Sramana Mitra: What kinds of ventures do you think you add the most value to and, hence, what are you looking to invest in?
Ashish Jain: We are a technology firm. We are lovers of technology. We invest in three broad descriptive areas. One is exceptional founders and companies related to the future of work.
As we know, the workforce is changing all the way from HR practices and coaching. We are investing a lot in the future of work. The second one is around industry 4.0. That’s a white space. Industrial IoT is part of it. Also, supply chain, logistics, digitization, automation.
The third one is AI-enabled enterprises. All the way from automating workflows, personalization, to improving experience. These are the three broad areas. We are really vertical agnostic but we don’t go to verticals we don’t understand.
Sramana Mitra: Talk about a few of your investments. Maybe do a couple of case studies. Specifically what I’m looking to do is have you talk about the investments and specifically when you encountered them, what did they have? What was it about these companies that attracted you to pull the trigger?
Ashish Jain: I’ll go over our three recent investments. The first one is Soar. That’s part of our future of work. The company provides AI-enabled coaching and mentoring. The work the company is doing is based on very foundational and fundamental work which happened in organizational psychology based on finding individual strengths and trying to complement a program.
The founder is a repeat entrepreneur. He was the founder of Familylinks. Now he’s building a world-class team of advisors to allow people to assess their strengths and then using AI and content to provide them with 24/7 learning environment. We try to get ahead of the deal flow.
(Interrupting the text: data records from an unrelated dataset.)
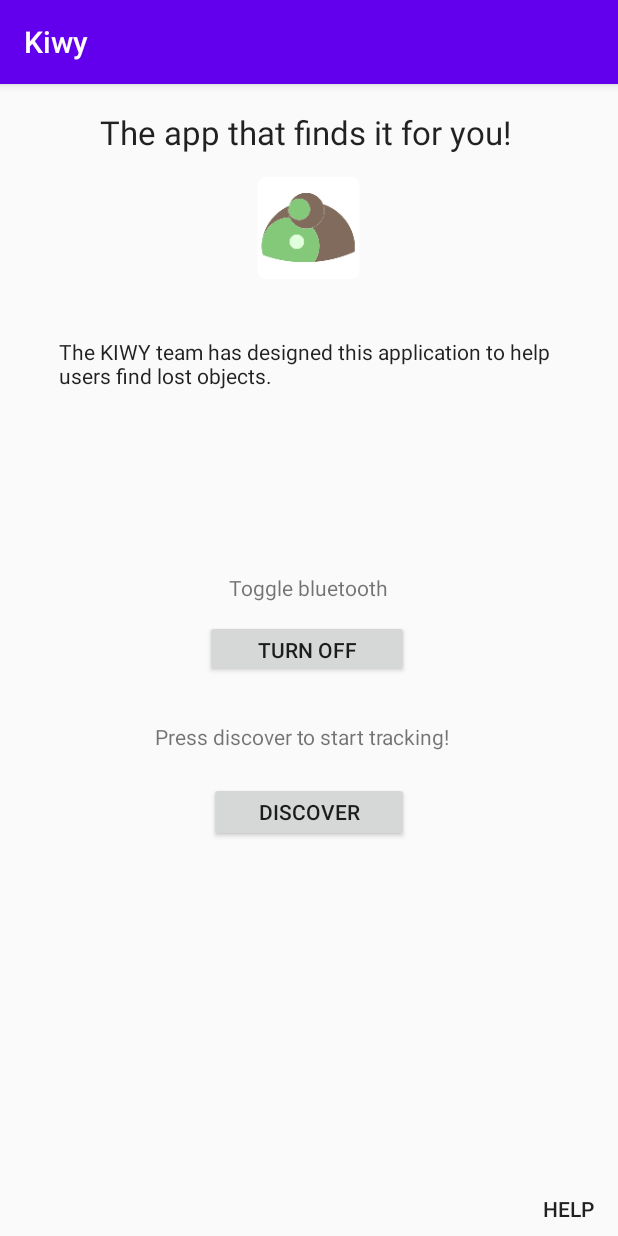
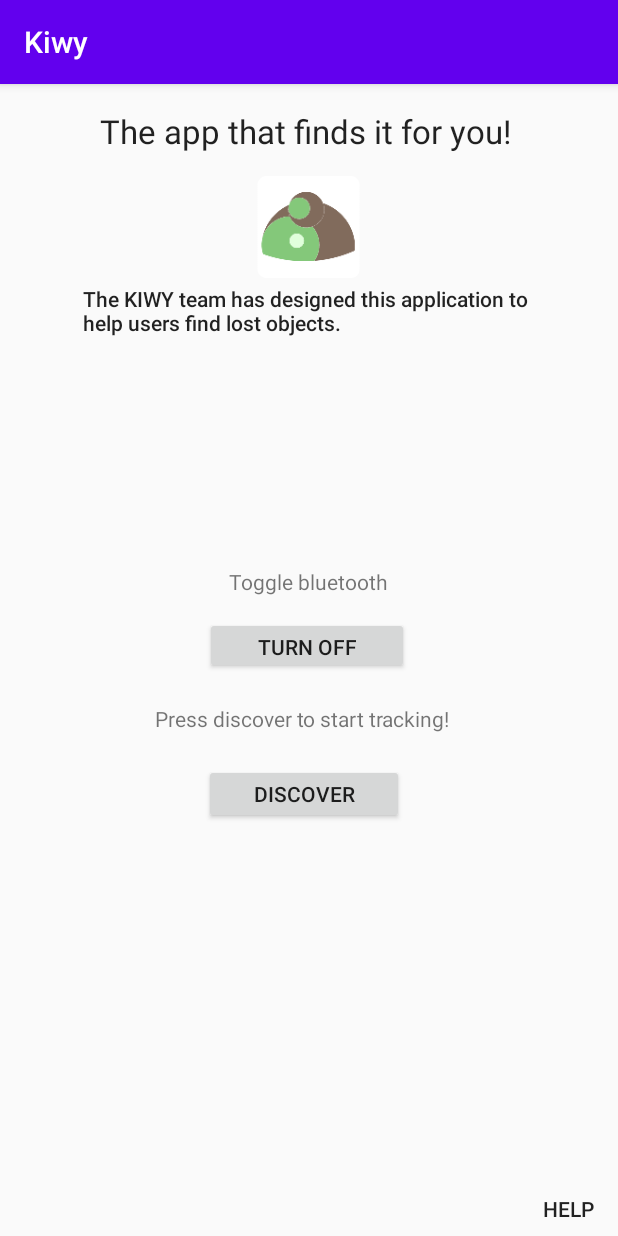
Before and after one commit to Kevnaut/Kiwy, an Android app: the screen it shows after launch (MainActivity), on a phone screen of 412 x 824 dp. Run offline under Robolectric (Android 15) with nearby library versions, the phone set to English and light mode, and no system bars.

Commit message:
Main activity button placement updates as well as app store/ app icon update (still not in desired form).

```diff
--- a/app/src/main/res/layout/activity_main.xml
+++ b/app/src/main/res/layout/activity_main.xml
@@ -14,9 +14,10 @@
         android:text="Discover"
         app:layout_constraintBottom_toBottomOf="parent"
         app:layout_constraintEnd_toEndOf="parent"
+        app:layout_constraintHorizontal_bias="0.489"
         app:layout_constraintStart_toStartOf="parent"
         app:layout_constraintTop_toTopOf="parent"
-        app:layout_constraintVertical_bias="0.639" />
+        app:layout_constraintVertical_bias="0.623" />
 
     <Button
         android:id="@+id/btnONOFF"
@@ -28,7 +29,7 @@
         app:layout_constraintHorizontal_bias="0.494"
         app:layout_constraintStart_toStartOf="parent"
         app:layout_constraintTop_toBottomOf="@+id/textView6"
-        app:layout_constraintVertical_bias="0.0" />
+        app:layout_constraintVertical_bias="0.031" />
 
     <ListView
         android:id="@+id/lvNewDevices"
@@ -45,17 +46,16 @@
 
     <TextView
         android:id="@+id/textView5"
-        android:layout_width="332dp"
-        android:layout_height="41dp"
-        android:layout_marginBottom="116dp"
+        android:layout_width="300dp"
+        android:layout_height="35dp"
+        android:layout_marginTop="4dp"
+        android:fadeScrollbars="false"
         android:text="The KIWY team has designed this application to help users find lost objects."
-        android:textAppearance="@style/TextAppearance.AppCompat.Body1"
-        app:layout_constraintBottom_toTopOf="@+id/textView6"
+        android:textAppearance="@style/TextAppearance.AppCompat.Body2"
         app:layout_constraintEnd_toEndOf="parent"
-        app:layout_constraintHorizontal_bias="0.493"
+        app:layout_constraintHorizontal_bias="0.495"
         app:layout_constraintStart_toStartOf="parent"
-        app:layout_constraintTop_toBottomOf="@+id/textView"
-        app:layout_constraintVertical_bias="1.0" />
+        app:layout_constraintTop_toBottomOf="@+id/imageView" />
 
     <Button
         android:id="@+id/button"
@@ -87,7 +87,7 @@
         android:id="@+id/textView6"
         android:layout_width="wrap_content"
         android:layout_height="wrap_content"
-        android:layout_marginBottom="80dp"
+        android:layout_marginBottom="72dp"
         android:text="Toggle bluetooth"
         app:layout_constraintBottom_toTopOf="@+id/textView2"
         app:layout_constraintEnd_toEndOf="parent"
```
Also changed, not shown: app/src/main/res/layout/activity_add_entry.xml (+7 -7 lines).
The founder Paul connected to our LP network with us. He wanted to build a very special company with a very special capital structure. We were very flexible about that. That’s one of the reasons why we could connect with Paul.
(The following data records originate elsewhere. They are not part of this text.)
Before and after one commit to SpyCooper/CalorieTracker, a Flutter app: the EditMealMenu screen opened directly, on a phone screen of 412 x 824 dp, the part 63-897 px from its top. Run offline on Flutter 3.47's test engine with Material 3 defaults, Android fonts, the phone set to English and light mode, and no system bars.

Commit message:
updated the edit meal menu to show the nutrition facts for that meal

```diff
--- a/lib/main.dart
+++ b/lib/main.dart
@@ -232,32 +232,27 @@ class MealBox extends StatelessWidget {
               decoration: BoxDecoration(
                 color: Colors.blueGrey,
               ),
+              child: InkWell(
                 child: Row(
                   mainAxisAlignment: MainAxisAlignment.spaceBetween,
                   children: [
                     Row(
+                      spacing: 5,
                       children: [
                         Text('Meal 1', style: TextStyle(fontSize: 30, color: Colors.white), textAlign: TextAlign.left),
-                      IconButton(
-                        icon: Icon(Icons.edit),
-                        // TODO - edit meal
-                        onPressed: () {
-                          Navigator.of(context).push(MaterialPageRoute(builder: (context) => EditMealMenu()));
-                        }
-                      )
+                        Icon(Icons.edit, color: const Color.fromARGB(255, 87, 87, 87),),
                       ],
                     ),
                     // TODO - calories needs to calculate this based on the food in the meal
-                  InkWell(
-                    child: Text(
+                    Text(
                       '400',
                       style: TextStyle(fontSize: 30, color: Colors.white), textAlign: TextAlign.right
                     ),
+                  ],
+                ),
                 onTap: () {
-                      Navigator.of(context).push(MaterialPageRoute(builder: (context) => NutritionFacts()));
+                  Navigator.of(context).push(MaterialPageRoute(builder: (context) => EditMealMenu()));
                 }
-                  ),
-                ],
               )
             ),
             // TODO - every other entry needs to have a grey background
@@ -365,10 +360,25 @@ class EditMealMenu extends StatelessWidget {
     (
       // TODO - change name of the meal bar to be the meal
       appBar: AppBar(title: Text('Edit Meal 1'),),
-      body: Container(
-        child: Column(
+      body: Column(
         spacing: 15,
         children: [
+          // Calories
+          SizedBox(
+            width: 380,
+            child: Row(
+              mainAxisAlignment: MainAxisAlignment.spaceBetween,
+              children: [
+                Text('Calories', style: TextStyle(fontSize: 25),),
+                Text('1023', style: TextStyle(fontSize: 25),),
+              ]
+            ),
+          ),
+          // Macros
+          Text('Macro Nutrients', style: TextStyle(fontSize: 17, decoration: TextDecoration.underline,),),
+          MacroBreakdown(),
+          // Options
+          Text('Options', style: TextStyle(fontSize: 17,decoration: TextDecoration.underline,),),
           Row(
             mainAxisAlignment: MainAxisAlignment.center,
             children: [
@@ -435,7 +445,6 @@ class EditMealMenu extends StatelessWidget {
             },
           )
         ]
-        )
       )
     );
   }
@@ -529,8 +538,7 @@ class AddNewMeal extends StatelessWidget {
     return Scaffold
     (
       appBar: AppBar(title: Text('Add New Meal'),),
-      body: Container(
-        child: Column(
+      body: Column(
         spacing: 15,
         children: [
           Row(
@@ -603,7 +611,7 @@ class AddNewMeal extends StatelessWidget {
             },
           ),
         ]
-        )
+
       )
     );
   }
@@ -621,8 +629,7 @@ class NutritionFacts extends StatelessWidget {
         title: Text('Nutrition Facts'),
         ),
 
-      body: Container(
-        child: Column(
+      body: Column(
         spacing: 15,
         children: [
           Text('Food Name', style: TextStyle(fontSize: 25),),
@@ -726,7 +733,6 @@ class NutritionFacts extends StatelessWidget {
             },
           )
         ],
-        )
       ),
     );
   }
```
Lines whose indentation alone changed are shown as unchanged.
Sramana Mitra: What is special about the capital structure?
Ashish Jain: There is a trend towards bigger and bigger funds. Paul was very concerned about protecting early investors. We believe in him. He created class structures that we were very comfortable with. We believe in the team. We are very happy with the kind of class structures he created.
Sramana Mitra: In this case, did this come with a half a million dollar revenue that you looked for?
Ashish Jain: I don’t know the exact number, but they had a lot of traction. They are continuing to work with some of the largest training and coaching platform services companies.
Sramana Mitra: What is the trend that you’re seeing? In this case, you have a serial entrepreneur who has had two exits. Presumably, he has money. Is this founder bootstrapping with his own money to that extent and then raising money?
Ashish Jain: Paul bootstrapped quite a bit. He was looking for like-minded investors. We see tremendous value as the workforce gets more diverse and more geographically distributed, and the human resource practices really adapt to cater to such a workforce.
Sramana Mitra: Where is the company based?
Ashish Jain: Most of the key employees are based out of Utah.
Sramana Mitra: Utah is producing a lot of very good companies. Utah has an excellent culture of bootstrapping. We have seen a lot of successes out of Utah.
Ashish Jain: We are seeing exactly the same thing.
Sramana Mitra: That’s a good thing. Silicon Valley has become so expensive. You can’t really hire a lot of people in Silicon Valley anymore.